Container candles are among the most popular for home and small business enthusiasts, but are they easy to make? You just insert a wick and pour melted wax in, right? No! The truth is, making candles successfully and safely takes time and money. The mantra of experienced chandlers is, “Test, test, test.”
First, choose which wax you wish to work with. Each has its advantages and disadvantages, so read up on the choices to make your decision. Note the temperature at which to add color and scent and to pour, as well as the maximum usage rate for the fragrance you select. Make sure your fragrance is compatible with your wax, as well.
Choose the Correct Wick

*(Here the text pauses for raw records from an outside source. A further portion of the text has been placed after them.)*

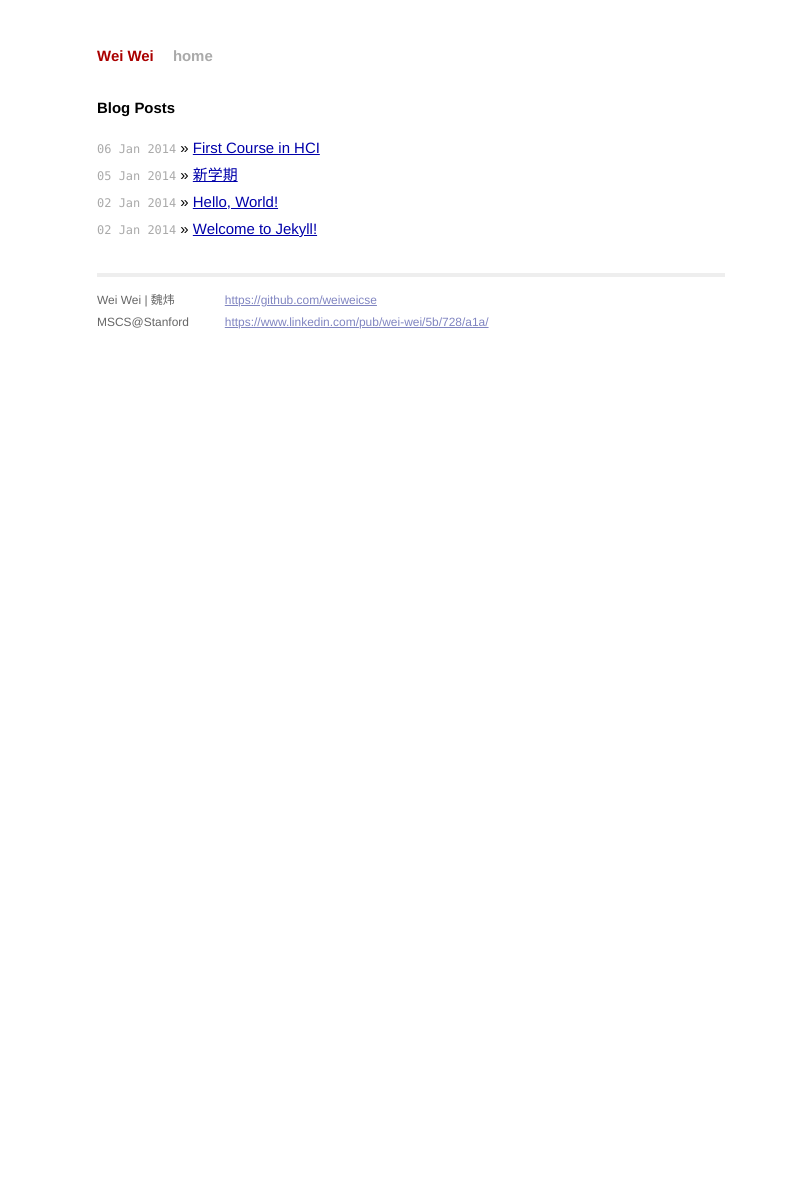
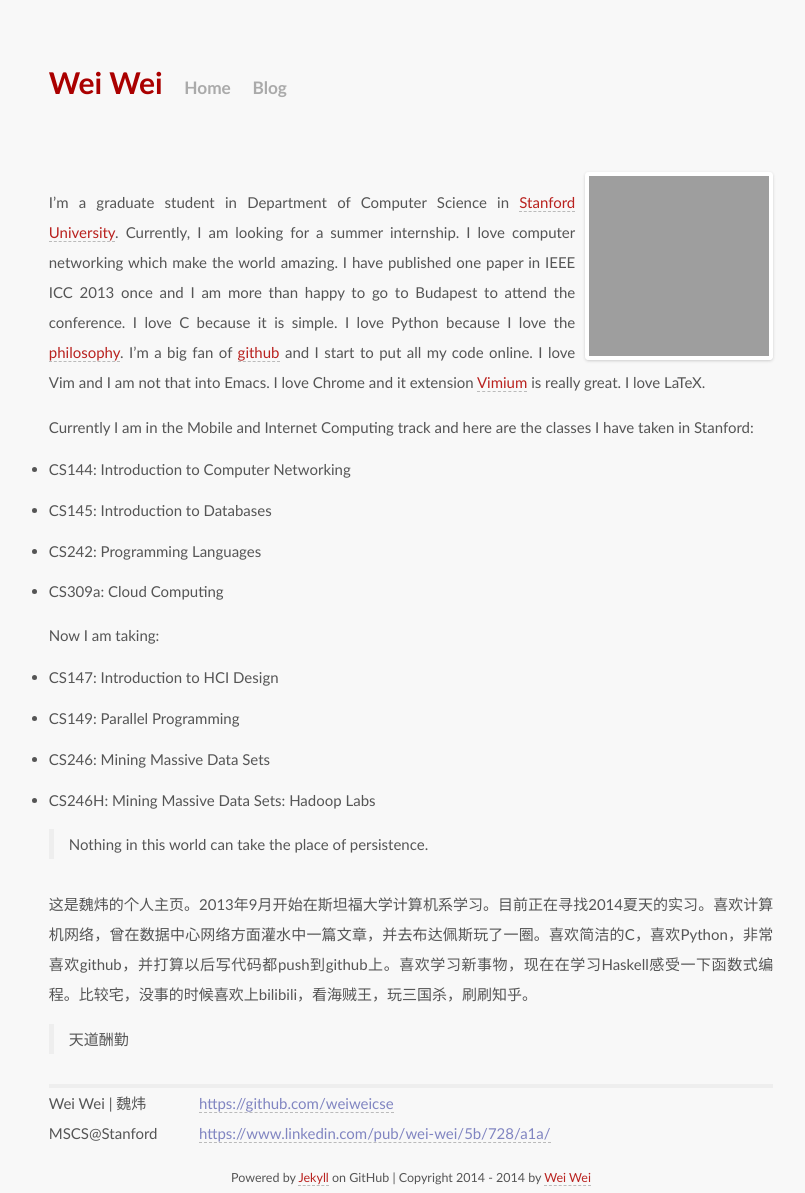
Before and after one commit to wwei10/blog.wwei10.com, a Jekyll site: the page built from index.md, in a window 1280 px wide. Shown: the whole page, without its empty margins (229-1034 px from the left). Built offline with Jekyll 4.4.1, drawn with Linux system fonts in a browser that asks for light colours; Markdown is read by kramdown in place of the engine named in the settings; before the commit the page ends 945 px from its top, so only the background shows below that; grey boxes are pictures that could not be loaded.

Commit message:
new homepage and 404 page. new css.

```diff
--- /dev/null
+++ b/_layouts/home.html
@@ -0,0 +1,52 @@
+<!doctype heml>
+<html>
+  <head>
+    <meta charset="utf-8">
+    <meta http-equiv="X-UA-Compatible" content="IE=edge,chrome=1">
+    <title>{{ page.title }}</title>
+    <meta name="viewport" content="width=device-width">
+
+    <!-- syntax highlighting CSS -->
+    <link rel="stylesheet" href="/css/syntax.css">
+
+    <!-- Custom CSS -->
+    <link rel="stylesheet" href="/css/home.css">
+    <style type="text/css">
+      html, body {
+        background-color: #F8F8F8;
+      }
+    </style>
+  </head>
+  <body>
+    <div class="site">
+      <div class="header">
+        <h1 class="title"><a href="/">{{ site.name }}</a></h1>
+        <a class="extra" href="/">Home</a>
+        <a class="extra" href="/blog/">Blog</a>
+      </div>
+      {% if page.avatar %}
+      <p><img src="http://s.gravatar.com/avatar/dd07d1471905ad6fb0f57a5a4f732cf2?s=180" title="Wei Wei" align="right" /></p>
+      {% endif %}
+      {{ content }}
+      <div class="footer">
+        <div class="contact">
+          <p>
+          Wei Wei | 魏炜<br />
+          MSCS@Stanford<br />
+          </p>
+        </div>
+        <div class="contact">
+          <p>
+          <a href="https://github.com/weiweicse">https://github.com/weiweicse</a><br />
+          <a href="https://www.linkedin.com/pub/wei-wei/5b/728/a1a/">https://www.linkedin.com/pub/wei-wei/5b/728/a1a/</a>
+          <!--<a href="https://twitter.com/yourusername">twitter.com/yourusername</a><br />-->
+          </p>
+        </div>
+      </div>
+      <div class="copyright">
+        <p style="display:block" align="center"><small>Powered by <a href="https://github.com/mojombo/jekyll">Jekyll</a> on GitHub | Copyright 2014 - {{site.time | date:"%Y"}} by <a href="http://wwei2.com">Wei Wei</a></small></p>
+      </div>
+    </div>
+
+  </body>
+</html>
--- a/_layouts/post.html
+++ b/_layouts/post.html
@@ -1,5 +1,5 @@
 ---
-layout: default
+layout: home
 ---
 <h2>{{ page.title }}</h2>
 <p class="meta">{{ page.date | date_to_string }}</p>
--- /dev/null
+++ b/css/home.css
@@ -0,0 +1,234 @@
+/*****************************************************************************/
+/*
+/* Common
+/*
+/*****************************************************************************/
+
+/* Global Reset */
+* {
+  margin: 0;
+  padding: 0;
+}
+
+html, body { height: 100%; }
+
+body {
+  background-color: #FFF;
+  font: 13.34px Helvetica, Arial, sans-serif;
+  font-size: small;
+  text-align: center;
+}
+
+/*****************************************************************************/
+/*
+/* Home
+/*
+/*****************************************************************************/
+.posts {
+  list-style-type: none;
+  margin-bottom: 2em;
+}
+
+.posts li {
+  line-height: 1.75em;
+}
+
+.posts span {
+  color: #aaa;
+  font-family: Monaco, "Courier New", monospace;
+  font-size: 80%;
+}
+
+/*****************************************************************************/
+/*
+/* Site
+/*
+/*****************************************************************************/
+
+.site {
+  font-size: 115%;
+  text-align: justify;
+  width: 42em;
+  margin: 3em auto 2em;
+  line-height: 1.5em;
+}
+
+.header a {
+  font-weight: bold;
+  text-decoration: none;
+}
+
+.title {
+  display: inline-block;
+  margin-bottom: 2em;
+}
+
+.title a {
+  color: #a00;
+}
+
+.title a:hover {
+  color: #000;
+}
+
+.header a.extra {
+  color: #aaa;
+  margin-left: 1em;
+}
+
+.header a.extra:hover {
+  color: #000;
+}
+
+.meta {
+  color: #aaa;
+}
+
+.footer {
+  font-size: 80%;
+  color: #666;
+  border-top: 4px solid #eee;
+  margin-top: 2em;
+  overflow: hidden;
+}
+
+.footer .contact {
+  float: left;
+  margin-right: 3em;
+}
+
+.footer .contact a {
+  color: #8085C1;
+}
+
+.footer .rss {
+  margin-top: 1.1em;
+  margin-right: -.2em;
+  float: right;
+}
+
+.footer .rss img {
+  border: 0;
+}
+
+/*****************************************************************************/
+/*
+/* Posts
+/*
+/*****************************************************************************/
+
+/* standard */
+.post pre {
+  border: 1px solid #ddd;
+  background-color: #eef;
+  padding: 0 .4em;
+}
+
+.post ul, .post ol {
+  margin-left: 1.35em;
+}
+
+.post code {
+  border: 1px solid #ddd;
+  background-color: #eef;
+  padding: 0 .2em;
+}
+
+.post pre code {
+  border: none;
+}
+
+/* terminal */
+.post pre.terminal {
+  border: 1px solid #000;
+  background-color: #333;
+  color: #FFF;
+}
+
+.post pre.terminal code {
+  background-color: #333;
+}
+
+/*****************************************************************************/
+/*
+/* Custom
+/*
+/*****************************************************************************/
+
+@import url(http://fonts.googleapis.com/css?family=Galdeano);
+
+img {
+  max-width: 100%;
+  height: auto;
+  -ms-interpolation-mode: bicubic;
+  -webkit-border-radius: 4px;
+  -moz-border-radius: 4px;
+  border-radius: 4px;
+}
+
+p img {
+  clear: both;
+  display: block;
+  margin-left: 10px;
+  margin-right: auto;
+  border: 4px solid #FFF;
+  -webkit-box-shadow: 0 1px 3px #ccc;
+  -moz-box-shadow: 0 1px 3px #ccc;
+}
+
+body {
+  font-family: Galdeano,"Hiragino Sans GB","Microsoft YaHei",Trebuchet,"Trebuchet MS",Tahoma,"Lucida Grande","Lucida Sans Unicode",Verdana,sans-serif;
+  font-size: 15px;
+  line-height: 30px;
+  color: #555;
+  background-color: #fff;
+  margin: 0;
+}
+
+p {
+  font-size: 15px;
+  line-height: 30px;
+  color: #555;
+  margin: 0 0 15px;
+}
+
+a {
+  color: #b9221f;
+  text-decoration: none;
+}
+
+a:hover {
+  color: #771614;
+  text-decoration: none;
+}
+
+p a {
+  border-bottom: 1px dashed #bbb;
+}
+
+h1 {
+  font-size: 30px;
+  line-height: 60px;
+}
+
+h2 {
+  font-size: 24px;
+  line-height: 60px;
+}
+
+h3 {
+  font-size: 18px;
+  line-height: 45px;
+}
+
+ul li {
+  font-size: 15px;
+  color: #555;
+  margin: 0 0 15px;
+}
+
+blockquote {
+  border-left: 5px solid #eee;
+  margin: 0 0 30px;
+  padding: 0 0 0 15px;
+}
--- /dev/null
+++ b/index.md
@@ -0,0 +1,27 @@
+---
+layout: home
+avatar: true
+---
+
+I'm a graduate student in Department of Computer Science in [Stanford
+University](http://www.stanford.edu/). Currently, I am looking for a summer internship. I love computer networking which make the world amazing. I have published one paper in IEEE ICC 2013 once and I am more than happy to go to Budapest to attend the conference. I love C because it is simple. I love Python because I love the [philosophy](http://www.python.org/dev/peps/pep-0020/). I'm a big fan of [github](https://github.com/weiweicse) and I start to put all my code online. I love Vim and I am not that into Emacs. I love Chrome and it extension [Vimium](https://chrome.google.com/webstore/detail/vimium/dbepggeogbaibhgnhhndojpepiihcmeb?hl=en) is really great. I love LaTeX.
+
+Currently I am in the Mobile and Internet Computing track and here are the classes I have taken in Stanford:
+
++ CS144: Introduction to Computer Networking
++ CS145: Introduction to Databases
++ CS242: Programming Languages
++ CS309a: Cloud Computing
+
+Now I am taking:
+
++ CS147: Introduction to HCI Design
++ CS149: Parallel Programming
++ CS246: Mining Massive Data Sets
++ CS246H: Mining Massive Data Sets: Hadoop Labs
+
+> Nothing in this world can take the place of persistence.
+
+这是魏炜的个人主页。2013年9月开始在斯坦福大学计算机系学习。目前正在寻找2014夏天的实习。喜欢计算机网络，曾在数据中心网络方面灌水中一篇文章，并去布达佩斯玩了一圈。喜欢简洁的C，喜欢Python，非常喜欢github，并打算以后写代码都push到github上。喜欢学习新事物，现在在学习Haskell感受一下函数式编程。比较宅，没事的时候喜欢上bilibili，看海贼王，玩三国杀，刷刷知乎。
+
+> 天道酬勤
```
Also changed, not shown: 404.md (added, +10 -0 lines), blog/index.html (added, +13 -0 lines), README.md.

First, research which wicks are appropriate for the type of wax you choose. More than one type is usually acceptable, and unfortunately, testing out various types Is the only way to determine which type you prefer. Obtain a wick that is recommended for the diameter of your container, but purchase several wicks smaller and larger, as well, because the perfect wick will vary with each scent and color.
Testing how the candle burns with the wick size is imperative. Burn the candle one hour for each inch of the diameter of your candle. For instance, if your container is two inches across, you should see an even melt pool after two hours of burning. If not, adjust the wick size. If it burns down quickly, too close to the edges, the wick may be too large and you need to select a smaller wick. If the candle burns down the middle and the melt pool does not reach the edge of the container, you need a larger wick. Chandlers commonly make three candles, each with a different size wick, and test burn them at once to save time.
Once the candle passes this test, burn the candle half way to continue testing, especially if the container is not straight up and down.
If it burns well, you might think you are now ready to sell or give away your candle, but not yet. You have one more step to complete. Burn the candle down entirely as you would expect the recipient to do. If it burns correctly, you know the wick is correct for your container, wax, scent and color.
You are now ready to present someone with a well-made, safe candle.
Until next time, may your days be filled with bubbles and wax.
Beth Byrne, for Making Soap, Candles & Cosmetics